◆ **Supplied data**
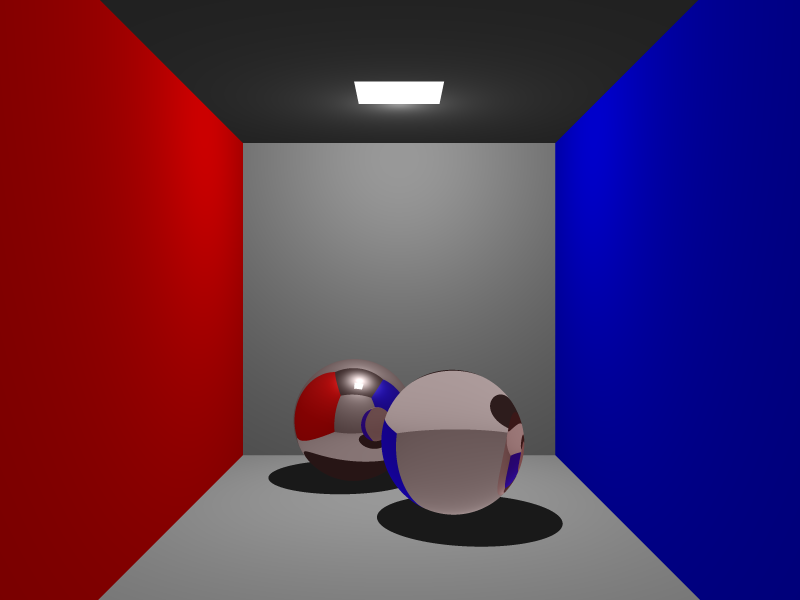
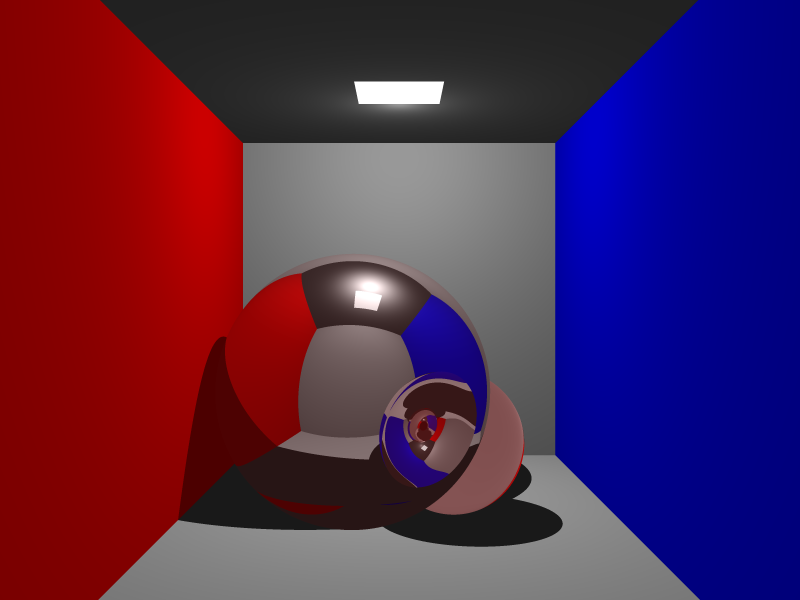
Testing scaling again: it works

Changed region(s): [[0.2188, 0.42, 0.6875, 0.9]]

diff --git a/VCG_Raytracer/src/Main.java b/VCG_Raytracer/src/Main.java
@@ -120,7 +120,7 @@ public class Main {
         Material sphereMaterial1 = new PhongMaterial(RgbColor.DARK_CUSTOM, RgbColor.DARK_GRAY, RgbColor.WHITE, PhongMaterial.SHINY, Material.MOST_REFLECTION, Material.NO_TRANSMISSION, 1);
         Material sphereMaterial2 = new PhongMaterial(RgbColor.DARK_CUSTOM, RgbColor.DARK_GRAY, RgbColor.WHITE, PhongMaterial.SHINY, Material.NO_REFLECTION, Material.DIAMOND, 1);
 
-        renderScene.createSphere(new Vec3(-DIMENSION/4f, -DIMENSION + sphereRadius, -DIMENSION/3f+3), sphereMaterial1, sphereRadius);
+        renderScene.createSphere(new Vec3(-DIMENSION/4f, -DIMENSION + 1.5f, -DIMENSION/3f+3), sphereMaterial1, 1.5f);
         renderScene.createSphere(new Vec3(DIMENSION/4f, -DIMENSION + sphereRadius, DIMENSION/3f+3), sphereMaterial2, sphereRadius);
 
         Material planeMaterial = new AmbientMaterial(RgbColor.WHITE);

diff --git a/VCG_Raytracer/src/scene/shapes/Shape.java b/VCG_Raytracer/src/scene/shapes/Shape.java
@@ -16,6 +16,7 @@ public abstract class Shape extends SceneObject {
     protected String type;
     protected Matrix4x4 orgTransformation;
     protected Matrix4x4 invTransformation;
+    protected Matrix4x4 trpTransformation;
 
     public Shape(Vec3 pos, Material mat, Matrix4x4 transf, String type) {
         super(pos);
@@ -23,6 +24,7 @@ public abstract class Shape extends SceneObject {
         this.type = type;
         this.orgTransformation = transf;
         this.invTransformation = transf.invert();
+        this.trpTransformation = transf.transpose();
         Log.print(this, "Init " + this.orgTransformation);
     }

◆ **Work item**
What are the lines above, starting at the one with "-DIMENSION/3f+3), sphereMaterial1, 1.5f);" and ending at the one with "protected String type;"? Give them again exactly, and only them.

◆ **Solution for this exercise**
+        renderScene.createSphere(new Vec3(-DIMENSION/4f, -DIMENSION + 1.5f, -DIMENSION/3f+3), sphereMaterial1, 1.5f);
         renderScene.createSphere(new Vec3(DIMENSION/4f, -DIMENSION + sphereRadius, DIMENSION/3f+3), sphereMaterial2, sphereRadius);
 
         Material planeMaterial = new AmbientMaterial(RgbColor.WHITE);

diff --git a/VCG_Raytracer/src/scene/shapes/Shape.java b/VCG_Raytracer/src/scene/shapes/Shape.java
@@ -16,6 +16,7 @@ public abstract class Shape extends SceneObject {
     protected String type;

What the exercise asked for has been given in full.